→ **EXERCISE REQUIREMENTS**
Your answer needs to include each line of the records in which the string "drawn" can be found.

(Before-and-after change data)
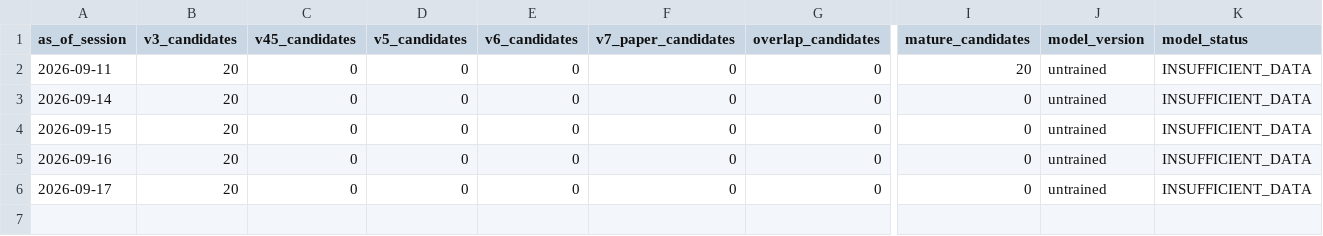
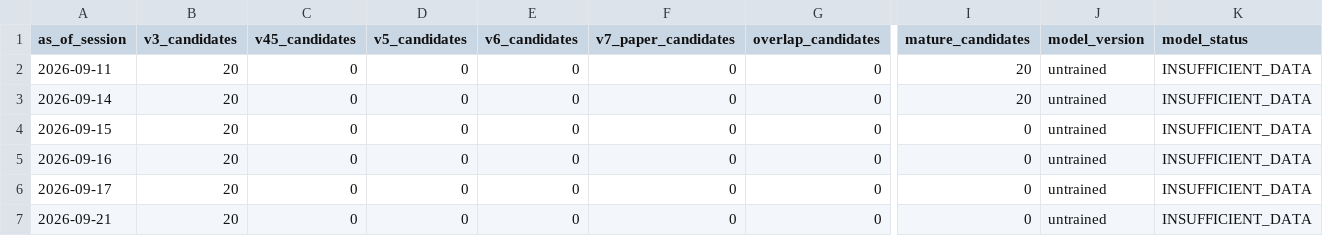
Before and after one commit to AmolBhosale1989/ai-market-scanner, a CSV file: dashboard-data/v4_shadow_daily_comparison.csv, drawn as a sheet; only a part is shown, gaps mark what is left out; rows hold the shown columns only; the diff names each change by its address in the sheet, - before the commit and + after, or states it on an @@ line.

```diff
--- a/dashboard-data/v4_shadow_daily_comparison.csv
+++ b/dashboard-data/v4_shadow_daily_comparison.csv
-I3 (mature_candidates): 0
+I3 (mature_candidates): 20
+row 7: 2026-09-21 | 20 | 0 | 0 | 0 | 0 | 0 | 0 | untrained | INSUFFICIENT_DATA
```
Also changed, not shown: dashboard-data/v4_model_monitor.csv, dashboard-data/v4_shadow_strategy_summary.csv, 19 other files.
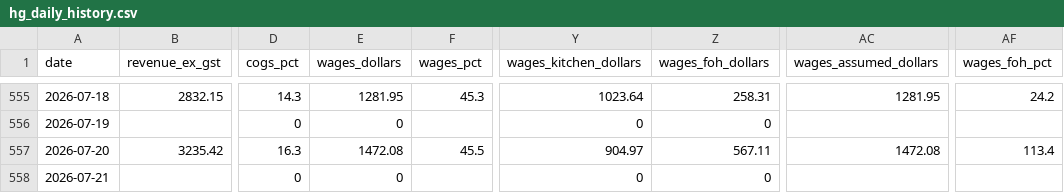
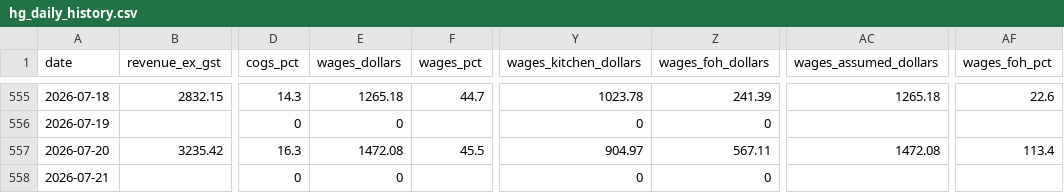
Before and after one commit to zakstowaway/mari-daily-reporting, a CSV file: data/hg_daily_history.csv, drawn as a sheet; only a part is shown, gaps mark what is left out; the diff covers the shown part only; the diff names each change by its address in the sheet, - before the commit and + after, or states it on an @@ line.

```diff
--- a/data/hg_daily_history.csv
+++ b/data/hg_daily_history.csv
-E555 (wages_dollars): 1281.95
+E555 (wages_dollars): 1265.18
-F555 (wages_pct): 45.3
+F555 (wages_pct): 44.7
-Y555 (wages_kitchen_dollars): 1023.64
+Y555 (wages_kitchen_dollars): 1023.78
-Z555 (wages_foh_dollars): 258.31
+Z555 (wages_foh_dollars): 241.39
-AC555 (wages_assumed_dollars): 1281.95
+AC555 (wages_assumed_dollars): 1265.18
-AF555 (wages_foh_pct): 24.2
+AF555 (wages_foh_pct): 22.6
```
Also changed, not shown: 29 edited cells elsewhere in this file, data/mari_daily_history.csv, data/stow_daily_history.csv.
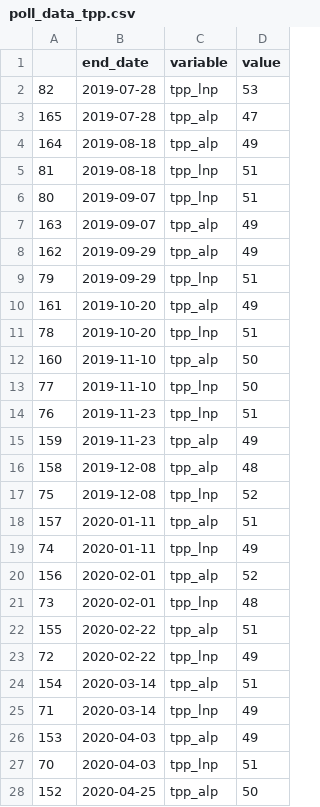
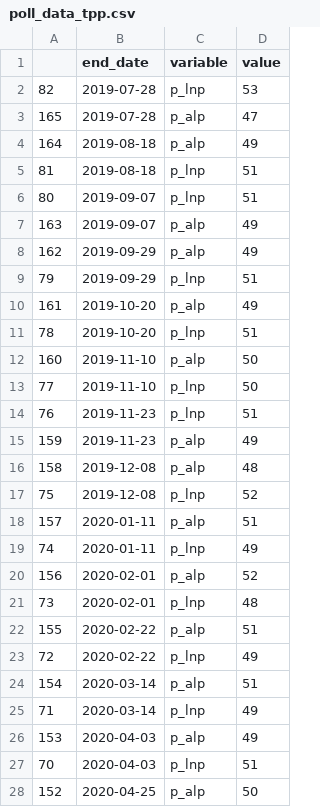
Before and after one commit to abuujo/dataFiles, a CSV file: 2022 Election Analysis/poll_data_tpp.csv, drawn as a sheet; only a part is shown; the diff covers the shown part only.

```diff
--- a/2022 Election Analysis/poll_data_tpp.csv
+++ b/2022 Election Analysis/poll_data_tpp.csv
@@ -1,28 +1,28 @@
 ,end_date,variable,value
-82,2019-07-28,tpp_lnp,53
-165,2019-07-28,tpp_alp,47
-164,2019-08-18,tpp_alp,49
-81,2019-08-18,tpp_lnp,51
-80,2019-09-07,tpp_lnp,51
-163,2019-09-07,tpp_alp,49
-162,2019-09-29,tpp_alp,49
-79,2019-09-29,tpp_lnp,51
-161,2019-10-20,tpp_alp,49
-78,2019-10-20,tpp_lnp,51
-160,2019-11-10,tpp_alp,50
-77,2019-11-10,tpp_lnp,50
-76,2019-11-23,tpp_lnp,51
-159,2019-11-23,tpp_alp,49
-158,2019-12-08,tpp_alp,48
-75,2019-12-08,tpp_lnp,52
-157,2020-01-11,tpp_alp,51
-74,2020-01-11,tpp_lnp,49
-156,2020-02-01,tpp_alp,52
-73,2020-02-01,tpp_lnp,48
-155,2020-02-22,tpp_alp,51
-72,2020-02-22,tpp_lnp,49
-154,2020-03-14,tpp_alp,51
-71,2020-03-14,tpp_lnp,49
-153,2020-04-03,tpp_alp,49
-70,2020-04-03,tpp_lnp,51
-152,2020-04-25,tpp_alp,50
+82,2019-07-28,p_lnp,53
+165,2019-07-28,p_alp,47
+164,2019-08-18,p_alp,49
+81,2019-08-18,p_lnp,51
+80,2019-09-07,p_lnp,51
+163,2019-09-07,p_alp,49
+162,2019-09-29,p_alp,49
+79,2019-09-29,p_lnp,51
+161,2019-10-20,p_alp,49
+78,2019-10-20,p_lnp,51
+160,2019-11-10,p_alp,50
+77,2019-11-10,p_lnp,50
+76,2019-11-23,p_lnp,51
+159,2019-11-23,p_alp,49
+158,2019-12-08,p_alp,48
+75,2019-12-08,p_lnp,52
+157,2020-01-11,p_alp,51
+74,2020-01-11,p_lnp,49
+156,2020-02-01,p_alp,52
+73,2020-02-01,p_lnp,48
+155,2020-02-22,p_alp,51
+72,2020-02-22,p_lnp,49
+154,2020-03-14,p_alp,51
+71,2020-03-14,p_lnp,49
+153,2020-04-03,p_alp,49
+70,2020-04-03,p_lnp,51
+152,2020-04-25,p_alp,50
```
Also changed, not shown: 139 edited cells elsewhere in this file.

→ **RESULT OF THIS TASK**
Before and after one commit to AmolBhosale1989/ai-market-scanner, a CSV file: dashboard-data/v4_shadow_daily_comparison.csv, drawn as a sheet; only a part is shown, gaps mark what is left out; rows hold the shown columns only; the diff names each change by its address in the sheet, - before the commit and + after, or states it on an @@ line.
Before and after one commit to zakstowaway/mari-daily-reporting, a CSV file: data/hg_daily_history.csv, drawn as a sheet; only a part is shown, gaps mark what is left out; the diff covers the shown part only; the diff names each change by its address in the sheet, - before the commit and + after, or states it on an @@ line.
Before and after one commit to abuujo/dataFiles, a CSV file: 2022 Election Analysis/poll_data_tpp.csv, drawn as a sheet; only a part is shown; the diff covers the shown part only.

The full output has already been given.